Desert hues were part of the MTC’s exterior design. Photo courtesy of the Regional Transportation Commission of Southern Nevada.

Independently navigating the community via public transportation can be challenging, especially for senior citizens and persons with disabilities. Understanding the overall transit system, such as schedules and various routes for successful travel, is essential. For individuals with mobility devices—such as wheelchairs—learning to board and deboard a bus is crucial for safe and sound transit without complications.

These transit mobility skills and many others are offered at the Regional Transportation Commission of Southern Nevada’s (RTC) Mobility Training Center (MTC). The single-story building contains a real-life city scenario to help visitors learn the ropes of the transportation system and how to use the RTC’s fixed-route transit services safely and efficiently. Visitors can learn how to board the buses safely and pay fares on two accessible full-sized buses situated on a fictitious exterior streetscape with a transit shelter and stop.

To simulate real-life roadway intersection conditions, the MTC includes an intersection designed with actual roadway geometrical conditions, including Americans with Disabilities Act-compliant sidewalks, ramps, curb cutouts, paved roads, and traffic signals with pedestrian lighting and push buttons. A functional assessment course accommodates a variety of surfaces and terrain obstacles.
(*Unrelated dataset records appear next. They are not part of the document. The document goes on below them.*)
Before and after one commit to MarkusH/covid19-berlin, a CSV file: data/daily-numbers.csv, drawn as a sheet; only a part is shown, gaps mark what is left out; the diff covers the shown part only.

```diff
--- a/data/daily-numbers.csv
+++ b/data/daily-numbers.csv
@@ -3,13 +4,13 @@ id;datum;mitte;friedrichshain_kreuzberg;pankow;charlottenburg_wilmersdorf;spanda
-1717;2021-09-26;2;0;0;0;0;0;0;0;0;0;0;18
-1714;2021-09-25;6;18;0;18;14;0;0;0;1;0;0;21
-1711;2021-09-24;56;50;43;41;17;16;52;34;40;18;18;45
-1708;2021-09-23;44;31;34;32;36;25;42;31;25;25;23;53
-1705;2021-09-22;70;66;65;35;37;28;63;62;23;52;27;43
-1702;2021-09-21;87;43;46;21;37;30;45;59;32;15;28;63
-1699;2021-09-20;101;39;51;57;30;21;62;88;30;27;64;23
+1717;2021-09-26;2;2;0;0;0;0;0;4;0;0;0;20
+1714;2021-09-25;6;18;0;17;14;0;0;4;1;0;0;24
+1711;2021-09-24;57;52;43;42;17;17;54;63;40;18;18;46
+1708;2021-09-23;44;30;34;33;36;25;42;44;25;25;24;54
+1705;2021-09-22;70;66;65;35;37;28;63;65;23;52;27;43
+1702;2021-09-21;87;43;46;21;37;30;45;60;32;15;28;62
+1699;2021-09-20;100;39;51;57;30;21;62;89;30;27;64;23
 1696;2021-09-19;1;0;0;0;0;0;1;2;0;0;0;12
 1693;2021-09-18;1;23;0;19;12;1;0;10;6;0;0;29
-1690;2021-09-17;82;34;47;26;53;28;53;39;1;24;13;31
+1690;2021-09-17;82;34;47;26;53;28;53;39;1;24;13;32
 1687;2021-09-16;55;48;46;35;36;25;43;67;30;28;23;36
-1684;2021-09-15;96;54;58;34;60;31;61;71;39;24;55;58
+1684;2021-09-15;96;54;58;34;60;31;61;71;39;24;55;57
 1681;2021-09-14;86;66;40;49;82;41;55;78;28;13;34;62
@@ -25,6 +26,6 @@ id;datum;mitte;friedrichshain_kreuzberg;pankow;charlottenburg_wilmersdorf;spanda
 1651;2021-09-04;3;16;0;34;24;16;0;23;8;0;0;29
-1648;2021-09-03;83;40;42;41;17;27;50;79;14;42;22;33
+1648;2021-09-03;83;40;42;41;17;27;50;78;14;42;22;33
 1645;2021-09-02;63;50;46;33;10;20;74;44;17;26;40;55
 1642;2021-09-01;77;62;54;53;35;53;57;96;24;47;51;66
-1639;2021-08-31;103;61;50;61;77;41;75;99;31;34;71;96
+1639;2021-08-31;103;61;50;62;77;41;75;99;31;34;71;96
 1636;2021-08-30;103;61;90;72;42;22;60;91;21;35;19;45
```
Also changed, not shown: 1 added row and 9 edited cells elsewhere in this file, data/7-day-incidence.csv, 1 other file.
Featured at the MTC is Angela’s House, part of Blindconnect, a service resource for the visually impaired. As the only blindness skills training facility in Nevada, Angela’s House is a 1,200-square-foot, fully-equipped working home. Skills, such as activities of daily living, mobility, personal care, cooking, communication, using technology, and reading by braille, are taught at Angela’s House.

This BergerABAM-affiliated project was recently awarded the 2017 Project of the Year for structural projects within $5 million to $10 million from the American Public Works Association, Nevada Chapter.